CRJ 301 Juvenile Justice
Instructor: Kathleen Minella
February 4, 2013
Juvenile Justice of Yesterday, Today and Future
“We have to recognize that incarceration of youth per se is toxic, so we need to reduce incarceration of young people to the very small dangerous few. And we’ve got to recognize that if we lock up a lot of kids; it’s going to increase crime” (Krisberg, Dr.).
The intention of this writing is to discover some history of the juvenile justice programs, to look at how it is used today and then to discuss future changes that would enhance the juvenile systems. Reducing the amount of youths being incarcerated, reducing the recidivism rate improving rehabilitating methods not only in the Justice system but also within our communities.

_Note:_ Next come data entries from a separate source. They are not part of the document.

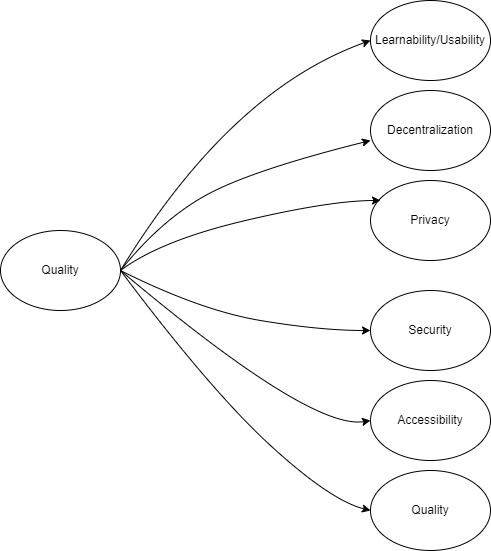
The draw.io diagram docs/images/10_Oscar_QualityTree.png in Arquisoft/dede_en3b, before a commit. Source tidied: cells renumbered, new cells last; positions are measured from the earlier drawing's top-left corner, leaving out a move shared by most shapes.
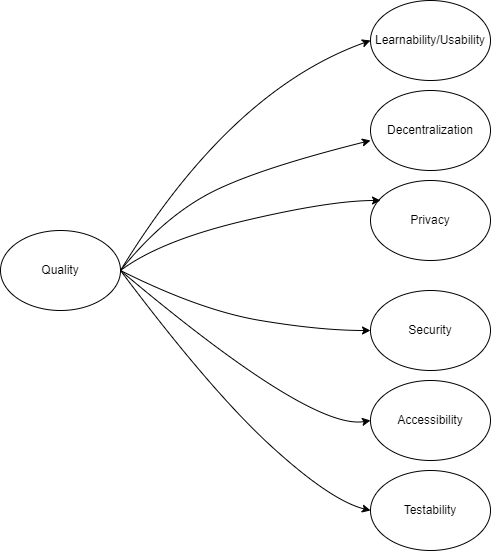
The same file after the commit.

The edit, as a diff of the source:
```diff
@@ -20,7 +20,7 @@
     <mxCell id="7" value="Accessibility" style="ellipse;whiteSpace=wrap;html=1;" parent="1" vertex="1">
       <mxGeometry x="370" y="380" width="120" height="80" as="geometry" />
     </mxCell>
-    <mxCell id="8" value="Quality" style="ellipse;whiteSpace=wrap;html=1;" parent="1" vertex="1">
+    <mxCell id="8" value="Testability" style="ellipse;whiteSpace=wrap;html=1;" parent="1" vertex="1">
       <mxGeometry x="370" y="470" width="120" height="80" as="geometry" />
     </mxCell>
     <mxCell id="9" style="curved=1;endArrow=classic;html=1;rounded=0;exitX=1;exitY=0.5;exitDx=0;exitDy=0;entryX=0;entryY=0.5;entryDx=0;entryDy=0;" parent="1" edge="1" source="2" target="8">
```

The installation of programs that would educate both the community and the youth that would give the youth a better chance of success within the communities and give them a future with a better outlook on life giving them a better chance to becoming productive members of their communities and society as a whole by the time they reach adulthood.
Our children, our juveniles are the future of our country and as far back as the early 1900’s it was recognized that prosecuting juveniles in adult courts proved to be a great disservice the youth. In 1903 Judge Ben Lindsey of Colorado became an advocate for juvenile justice and went down in history as “The Kids Judge.” The memories of his self as a youth growing up in a low-income working class family, the fact that he himself landed in a Colorado Jail when he was young and the meeting of two youths that were indigent having to serve time with a horse thief and a safe cracker made such an impression on him that he grew a dauntless dedication to ensuring reforms that aided in creating a Juvenile Justice System and improving children’s lives. This pioneer of the juvenile justice recognized the adult jails were harmful to juveniles and endangered them as well as taught them more lessons in crime instead of rehabilitating them. So gathering politicians, Colorado’s governor and the press he set up a summit to talks with some of the youth in prison at that time. The talks made a huge impact on these influential people and convinced them that indeed there was a need for reform. The results were the formation of a “separate court system and rehabilitative housing for teen offenders”. (Moffeit, 2006).
In the early times of juvenile justice, the late 18th century, children under the age of seven were not prosecuted as they were not thought to be able to commit a crime with intention but once they reached age seven they could be prosecuted and could be given a prison or even a death sentence. The 19th century however brought in some forms using some of the 16th century European educational reforms to go by; changing the way people viewed children within the justice system by reasoning that children were not just “miniature people” they indeed had a lack of moral and cognitive understanding making it impossible to fully understand laws or the consequences of breaking those laws. In 1847 John Augustus, a boot maker from Boston bailed out 19 boys and took charge of them with the understanding that their cases would be open and he along with the boys would appear on court dates as directed by the courts to see the progress of these boys. The judge was pleased five or six months afterwards upon the return to court of the boys who ages ranged from age 7 to 15as their mentor, John Augustus had worked with the boys rehabilitating them, and giving the court reason to install a Juvenile program within the court system. His efforts led John Augustus to be fondly called the “Father of Probation” from then on. The first Juvenile court was established in Illinois in 1899 when the Juvenile court Act was passed. This act was dedicated to focusing on the welfare of...